Picking up from Trying to understand our times, it seems we’ve been creating this new globalised society of sorts and so much of how that fits together hasn’t yet been defined. We’re involved in this self-reflexive process of creating meaning out of this set of realities and, rather than asserting conclusions that do not exist, it seems we need to somehow articulate our various perspectives within it all and work to create a new code of engagement.
This is exciting, but also quite daunting. Communication and the process of change was my attempt to begin addressing what seems one of the major challenges of modern society.
Sometimes I wonder how far we’ve moved beyond schoolyard social codes, and indeed it seems many schools struggle to instil ethical boundaries in this respect. I’m referring to the basic models of the wounded bully, the cult of popularity, the effectiveness of “being good”, the wars of words, and the expediency of behavioural psychology in moving things forward rather than tackling the messiness of socio-emotional realities or moral ones.
Without communication, without mutual understanding, how can we create a globalised society that works? Surely it would simply be imposing a system onto others.
Cultural diversity is a beautiful thing, and differing social conventions are fascinating yet also challenging when it comes to global integration. How aware are we of the ways we’ve been conditioned by our own culture and of how this shapes our social and political engagement? Without being conscious of our own formative attitudes, we seem prone to judging others as “wrong” when they’re likely just shaped by different ideas. Unless we can talk about that, how can we move forward together?
It seems there are issues with the systems we’ve been working with, both within the originating societies and in terms of others struggling to integrate it with their existing values and practices. So it seems we need to reconsider, re-evaluate the essence of that system and, in doing so, rise to the challenge of communicating our ways of being and listening to those of others.
For me, globalised society is finding its feet: we have this new interconnection, this wonderful merging together of experience and outlook, plus all the challenges that throws up and the opportunities for creating something new.

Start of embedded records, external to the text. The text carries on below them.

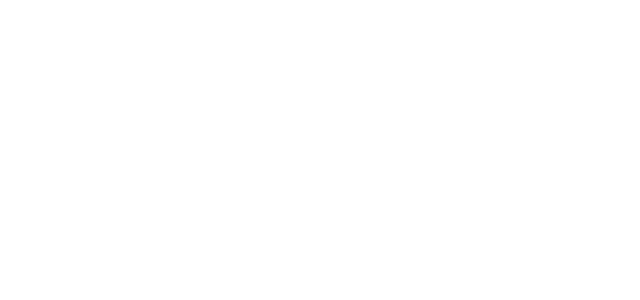
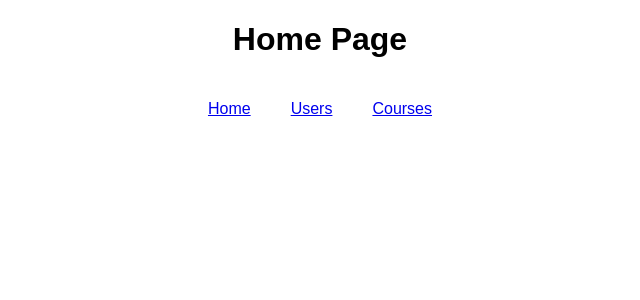
Before and after one commit to Jamie95187/routing-assignment-react, a React (Create React App) app: page / in a window 1280 px wide. Shown: the top 300 px of the page, without its empty margins (320-960 px from the left). Built offline with nearby package versions, Linux system fonts and the light colour scheme.

Commit message:
add links to correct urls

```diff
--- /dev/null
+++ b/src/App.css
@@ -0,0 +1,12 @@
+.Header ul {
+  list-style: none;
+  margin: 0;
+  padding: 0;
+  width: 100%;
+  text-align: center;
+}
+
+.Header li {
+  display: inline-flex;
+  margin: 20px;
+}
--- a/src/App.js
+++ b/src/App.js
@@ -1,15 +1,24 @@
 import React, { Component } from 'react';
 import { BrowserRouter, Route } from 'react-router-dom';
-
 import Courses from './containers/Courses/Courses';
 import Users from './containers/Users/Users';
+import './App.css';
 
 class App extends Component {
   render () {
     return (
       <BrowserRouter>
-
         <div>
+          <h1>Home Page</h1>
+          <header className="Header">
+            <nav>
+              <ul>
+                <li><a href="/">Home</a></li>
+                <li><a href="./users">Users</a></li>
+                <li><a href="./courses">Courses</a></li>
+              </ul>
+            </nav>
+          </header>
           <Route path="/users" component={Users} />
           <Route path="/Courses" component={Courses} />
         </div>
```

Who’s to say what that new system may be, but hopefully it’ll be able to incorporate diversity with greater flexibility and also be based on genuine cooperation and mutual interest.